Most extensive study into life on Earth says natural world is in decline. We talk to those trying to save it.
Momentum is growing around the world to keep our warming planet cool. But we face an ecological crisis too.
In May, the Intergovernmental Science-Policy Platform on Biodiversity and Ecosystem Services (IPBES) published the most comprehensive study of life on Earth.

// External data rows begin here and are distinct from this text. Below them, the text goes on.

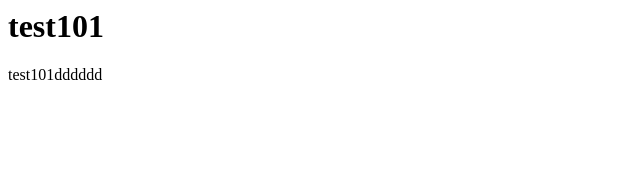
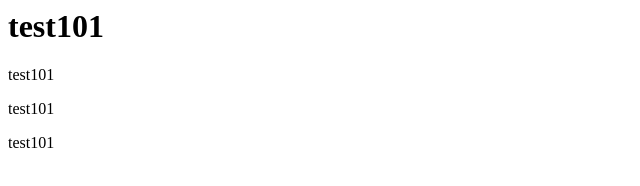
Before and after one commit to Nutsogood/github_test101, a plain HTML site: page index.html in a window 1280 px wide. Shown: the whole page, without its empty margins (0-640 px from the left). Drawn offline with Linux system fonts and the light colour scheme.

Commit message:
Update index.html

```diff
--- a/index.html
+++ b/index.html
@@ -2,7 +2,12 @@
 <body>
 
 <h1>test101</h1>
-<p>test101dddddd</p>
+
+<p>test101</p>
+<p>test101</p>
+<p>test101</p>
+
+
 
 
 </body>
```
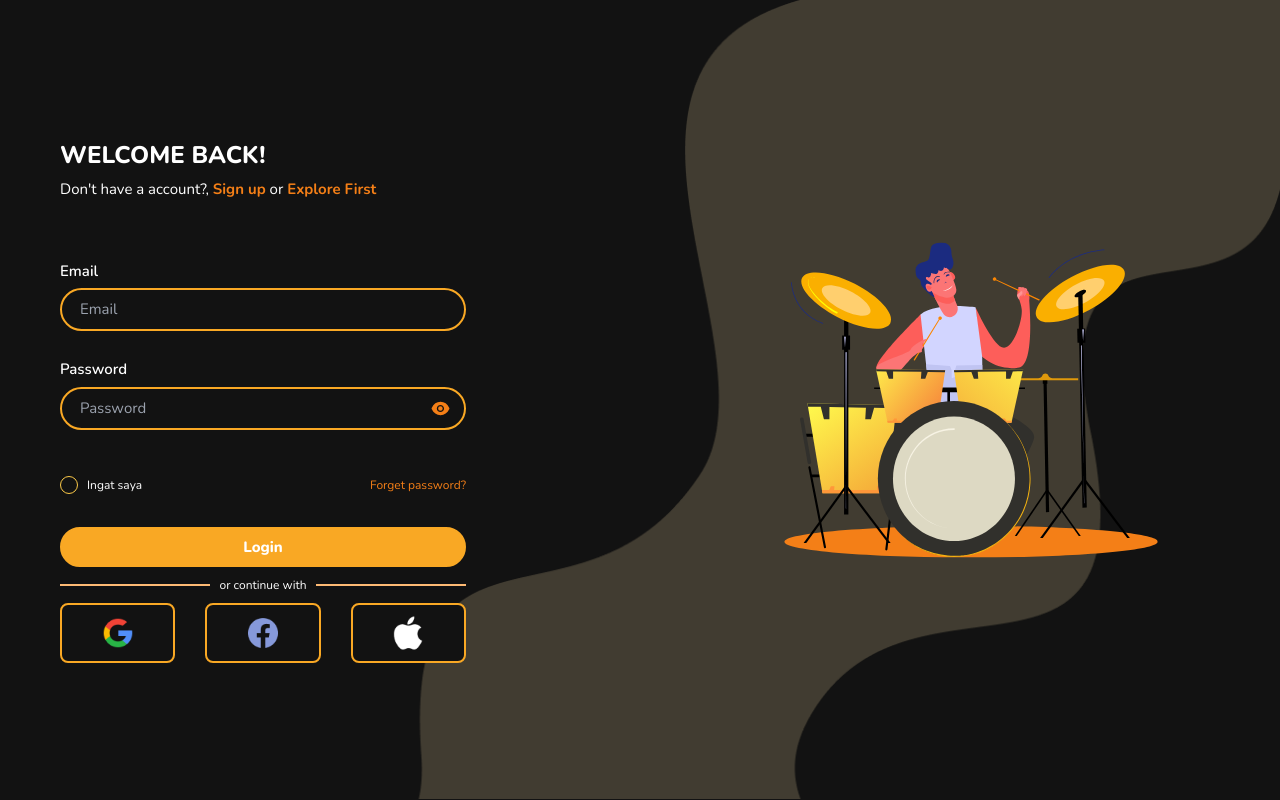
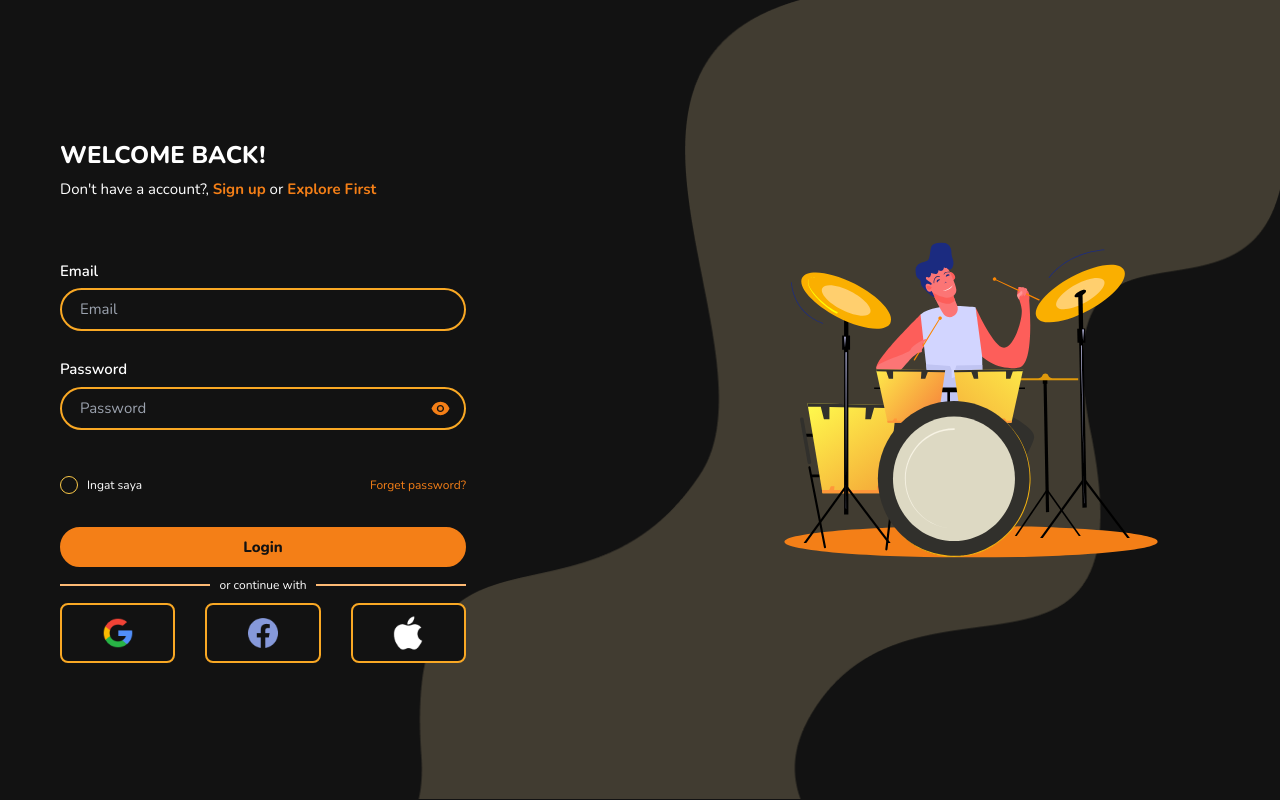
Before and after one commit to Minezee/StudioHub, a React (Vite) app: page /login in a window 1280 px wide. Built offline with nearby package versions, Linux system fonts and the light colour scheme.

Commit message:
change button color

```diff
--- a/src/styles/Auth.module.css
+++ b/src/styles/Auth.module.css
@@ -21,7 +21,7 @@
     border: 2px solid;
     border-radius: 30px;
     font-weight: 800;
-    @apply w-full text-xl py-[0.625rem] mt-5 lg:mt-11 bg-orange-400 border-orange-400 text-white
+    @apply w-full text-xl py-[0.625rem] mt-5 lg:mt-11 bg-orange-500 border-orange-500 text-dark
 }
 
 .box {
```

It found that one million species face extinction – that is more than 12 percent of known life on earth.
Ecosystems are collapsing and we are on track to destroy the natural infrastructure on which our world depends.
Planet SOS explores the tension between prosperity and protection as the government in Niger opens up access to its oil reserves within a protected national park.
Al Jazeera’s Latin America editor reports from one of the most biologically-diverse places on Earth, Brazil’s Amazon rainforest, and speaks with those risking their lives to protect it including indigenous leader Kurikindi from the Nina Amarun community in the Ecuadorian Amazon.
Planet SOS is also focused on proposed solutions to the ecological crisis.
We travel to Rwanda where innovative ideas and carefully-controlled tourism are helping to revive the numbers of critically-endangered mountain gorillas.
And with just two ageing northern white rhinos left on the planet, we go to the United States where advances in science and technology offer the possibility for these creatures to once again roam free in the wild.
And finally, we talk to our Science and Technology editor Mereana Hond about what we can all do to protect the natural world.